Take every line from the data that has the word "LEDGER" in it.

**********

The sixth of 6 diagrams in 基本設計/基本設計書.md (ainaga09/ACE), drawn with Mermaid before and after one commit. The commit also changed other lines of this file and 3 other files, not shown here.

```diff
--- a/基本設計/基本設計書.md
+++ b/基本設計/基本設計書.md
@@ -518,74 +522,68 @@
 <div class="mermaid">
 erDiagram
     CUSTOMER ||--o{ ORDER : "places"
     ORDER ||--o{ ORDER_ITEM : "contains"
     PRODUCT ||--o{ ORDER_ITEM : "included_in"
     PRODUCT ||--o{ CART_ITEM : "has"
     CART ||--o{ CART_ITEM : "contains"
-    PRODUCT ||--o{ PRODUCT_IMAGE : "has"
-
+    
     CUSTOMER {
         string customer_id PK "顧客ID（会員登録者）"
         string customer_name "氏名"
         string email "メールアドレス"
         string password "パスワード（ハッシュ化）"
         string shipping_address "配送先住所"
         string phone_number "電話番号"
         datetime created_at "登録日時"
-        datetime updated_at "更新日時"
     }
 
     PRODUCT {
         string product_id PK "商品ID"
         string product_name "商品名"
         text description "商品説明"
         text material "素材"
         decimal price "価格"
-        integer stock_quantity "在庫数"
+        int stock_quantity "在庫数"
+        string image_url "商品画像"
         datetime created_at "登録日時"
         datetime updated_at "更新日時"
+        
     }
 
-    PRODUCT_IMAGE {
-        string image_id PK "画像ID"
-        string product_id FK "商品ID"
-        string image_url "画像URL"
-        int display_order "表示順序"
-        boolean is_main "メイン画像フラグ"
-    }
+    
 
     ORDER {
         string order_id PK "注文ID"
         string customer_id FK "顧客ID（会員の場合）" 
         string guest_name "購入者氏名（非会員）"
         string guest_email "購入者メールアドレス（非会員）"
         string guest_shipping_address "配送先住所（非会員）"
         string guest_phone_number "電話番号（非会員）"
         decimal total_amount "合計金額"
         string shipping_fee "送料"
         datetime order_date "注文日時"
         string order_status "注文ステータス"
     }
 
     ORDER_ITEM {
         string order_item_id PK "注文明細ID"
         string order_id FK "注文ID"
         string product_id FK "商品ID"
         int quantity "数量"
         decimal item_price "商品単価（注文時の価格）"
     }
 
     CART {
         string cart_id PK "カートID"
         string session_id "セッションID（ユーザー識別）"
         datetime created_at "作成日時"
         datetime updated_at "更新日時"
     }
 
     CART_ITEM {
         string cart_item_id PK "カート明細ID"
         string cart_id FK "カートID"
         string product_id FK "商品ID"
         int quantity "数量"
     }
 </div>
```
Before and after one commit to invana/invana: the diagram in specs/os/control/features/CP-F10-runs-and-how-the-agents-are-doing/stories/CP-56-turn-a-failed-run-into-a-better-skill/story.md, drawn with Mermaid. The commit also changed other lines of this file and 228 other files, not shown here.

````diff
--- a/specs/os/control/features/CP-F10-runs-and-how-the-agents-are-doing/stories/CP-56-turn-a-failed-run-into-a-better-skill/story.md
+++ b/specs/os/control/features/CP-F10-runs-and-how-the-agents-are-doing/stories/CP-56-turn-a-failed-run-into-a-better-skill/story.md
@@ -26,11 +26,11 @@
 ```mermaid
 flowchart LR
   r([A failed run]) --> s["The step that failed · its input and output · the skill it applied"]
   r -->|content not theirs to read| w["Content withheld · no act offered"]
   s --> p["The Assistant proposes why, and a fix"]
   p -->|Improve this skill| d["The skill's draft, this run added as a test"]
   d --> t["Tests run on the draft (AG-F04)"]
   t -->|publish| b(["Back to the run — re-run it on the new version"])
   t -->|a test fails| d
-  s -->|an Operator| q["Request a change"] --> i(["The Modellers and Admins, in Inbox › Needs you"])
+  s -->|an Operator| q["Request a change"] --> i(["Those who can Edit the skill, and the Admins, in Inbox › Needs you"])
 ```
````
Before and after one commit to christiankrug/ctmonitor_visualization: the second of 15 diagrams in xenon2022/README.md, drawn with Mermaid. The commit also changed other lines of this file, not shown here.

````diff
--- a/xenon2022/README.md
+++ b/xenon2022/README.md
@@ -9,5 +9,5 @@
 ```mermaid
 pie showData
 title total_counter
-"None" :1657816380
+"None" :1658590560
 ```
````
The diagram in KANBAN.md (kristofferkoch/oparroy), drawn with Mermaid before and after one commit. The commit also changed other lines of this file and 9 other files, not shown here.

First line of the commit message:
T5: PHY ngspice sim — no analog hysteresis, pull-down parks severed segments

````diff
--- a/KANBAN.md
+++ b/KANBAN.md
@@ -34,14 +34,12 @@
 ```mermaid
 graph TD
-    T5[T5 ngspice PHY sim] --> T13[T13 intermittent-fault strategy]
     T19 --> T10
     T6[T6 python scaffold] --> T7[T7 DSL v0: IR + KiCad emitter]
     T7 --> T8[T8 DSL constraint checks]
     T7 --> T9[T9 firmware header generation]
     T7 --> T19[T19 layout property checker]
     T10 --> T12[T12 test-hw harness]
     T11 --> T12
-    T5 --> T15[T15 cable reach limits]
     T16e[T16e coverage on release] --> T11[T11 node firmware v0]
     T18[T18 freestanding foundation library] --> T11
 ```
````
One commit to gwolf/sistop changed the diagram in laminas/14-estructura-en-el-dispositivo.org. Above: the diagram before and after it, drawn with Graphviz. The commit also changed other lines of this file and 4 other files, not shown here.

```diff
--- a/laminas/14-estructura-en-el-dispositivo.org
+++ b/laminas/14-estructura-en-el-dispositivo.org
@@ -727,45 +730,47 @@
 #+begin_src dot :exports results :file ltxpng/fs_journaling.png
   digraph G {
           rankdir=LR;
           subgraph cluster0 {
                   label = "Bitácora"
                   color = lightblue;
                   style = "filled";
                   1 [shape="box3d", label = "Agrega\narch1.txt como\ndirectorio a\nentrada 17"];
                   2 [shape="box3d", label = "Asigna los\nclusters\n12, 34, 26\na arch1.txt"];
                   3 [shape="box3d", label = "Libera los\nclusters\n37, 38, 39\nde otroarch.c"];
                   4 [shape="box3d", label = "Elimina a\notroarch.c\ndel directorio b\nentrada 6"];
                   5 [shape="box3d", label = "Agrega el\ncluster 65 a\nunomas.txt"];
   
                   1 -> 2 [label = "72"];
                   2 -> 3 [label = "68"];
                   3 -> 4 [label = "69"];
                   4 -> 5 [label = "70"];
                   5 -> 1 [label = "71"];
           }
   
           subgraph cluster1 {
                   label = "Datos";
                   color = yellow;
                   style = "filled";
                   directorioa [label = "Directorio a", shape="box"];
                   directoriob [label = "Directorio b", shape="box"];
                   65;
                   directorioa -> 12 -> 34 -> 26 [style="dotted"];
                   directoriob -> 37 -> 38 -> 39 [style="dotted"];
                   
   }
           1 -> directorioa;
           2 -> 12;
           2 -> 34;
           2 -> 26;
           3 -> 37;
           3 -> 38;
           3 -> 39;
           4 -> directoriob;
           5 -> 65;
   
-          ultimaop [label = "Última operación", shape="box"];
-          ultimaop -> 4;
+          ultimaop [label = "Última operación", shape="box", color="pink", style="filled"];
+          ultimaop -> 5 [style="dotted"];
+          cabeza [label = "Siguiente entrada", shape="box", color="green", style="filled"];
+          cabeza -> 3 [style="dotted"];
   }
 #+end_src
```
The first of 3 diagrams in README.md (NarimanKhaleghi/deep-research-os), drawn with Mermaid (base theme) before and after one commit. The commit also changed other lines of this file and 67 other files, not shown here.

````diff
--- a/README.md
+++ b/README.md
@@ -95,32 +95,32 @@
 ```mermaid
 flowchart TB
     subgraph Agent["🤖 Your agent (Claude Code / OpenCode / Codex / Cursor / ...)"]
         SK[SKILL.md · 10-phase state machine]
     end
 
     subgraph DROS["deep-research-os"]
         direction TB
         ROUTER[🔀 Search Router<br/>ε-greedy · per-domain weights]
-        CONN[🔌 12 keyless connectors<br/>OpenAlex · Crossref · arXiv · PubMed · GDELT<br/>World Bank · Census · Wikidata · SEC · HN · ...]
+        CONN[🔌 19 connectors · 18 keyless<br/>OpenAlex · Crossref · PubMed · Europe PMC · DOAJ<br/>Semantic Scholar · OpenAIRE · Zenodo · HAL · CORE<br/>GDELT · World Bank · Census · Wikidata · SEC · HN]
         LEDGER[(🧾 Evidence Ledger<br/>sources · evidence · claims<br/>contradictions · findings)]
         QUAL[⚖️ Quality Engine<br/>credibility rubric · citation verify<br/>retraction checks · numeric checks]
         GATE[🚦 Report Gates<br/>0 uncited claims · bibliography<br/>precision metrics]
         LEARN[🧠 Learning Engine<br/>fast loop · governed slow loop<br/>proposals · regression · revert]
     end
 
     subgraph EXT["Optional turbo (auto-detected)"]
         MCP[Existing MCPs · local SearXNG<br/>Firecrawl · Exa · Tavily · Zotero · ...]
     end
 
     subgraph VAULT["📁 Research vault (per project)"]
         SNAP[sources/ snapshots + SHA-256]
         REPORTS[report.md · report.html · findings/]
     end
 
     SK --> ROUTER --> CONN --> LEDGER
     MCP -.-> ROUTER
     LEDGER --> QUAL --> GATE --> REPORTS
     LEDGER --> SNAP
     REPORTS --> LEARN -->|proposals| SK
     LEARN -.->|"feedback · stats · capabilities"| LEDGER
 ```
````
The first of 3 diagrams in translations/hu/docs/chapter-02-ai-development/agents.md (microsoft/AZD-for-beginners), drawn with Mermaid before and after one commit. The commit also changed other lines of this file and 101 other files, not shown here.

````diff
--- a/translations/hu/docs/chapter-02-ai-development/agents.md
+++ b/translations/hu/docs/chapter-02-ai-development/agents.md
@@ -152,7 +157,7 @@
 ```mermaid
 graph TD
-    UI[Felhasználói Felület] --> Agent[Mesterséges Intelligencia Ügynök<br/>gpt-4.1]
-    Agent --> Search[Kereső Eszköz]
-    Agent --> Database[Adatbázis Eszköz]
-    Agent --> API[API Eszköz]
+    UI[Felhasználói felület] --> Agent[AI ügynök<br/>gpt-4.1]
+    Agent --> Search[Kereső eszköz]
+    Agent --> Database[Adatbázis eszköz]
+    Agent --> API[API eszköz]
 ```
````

**********

* **OUTPUT OF THE TASK**:
         LEDGER[(🧾 Evidence Ledger<br/>sources · evidence · claims<br/>contradictions · findings)]
     SK --> ROUTER --> CONN --> LEDGER
     LEDGER --> QUAL --> GATE --> REPORTS
     LEDGER --> SNAP
     LEARN -.->|"feedback · stats · capabilities"| LEDGER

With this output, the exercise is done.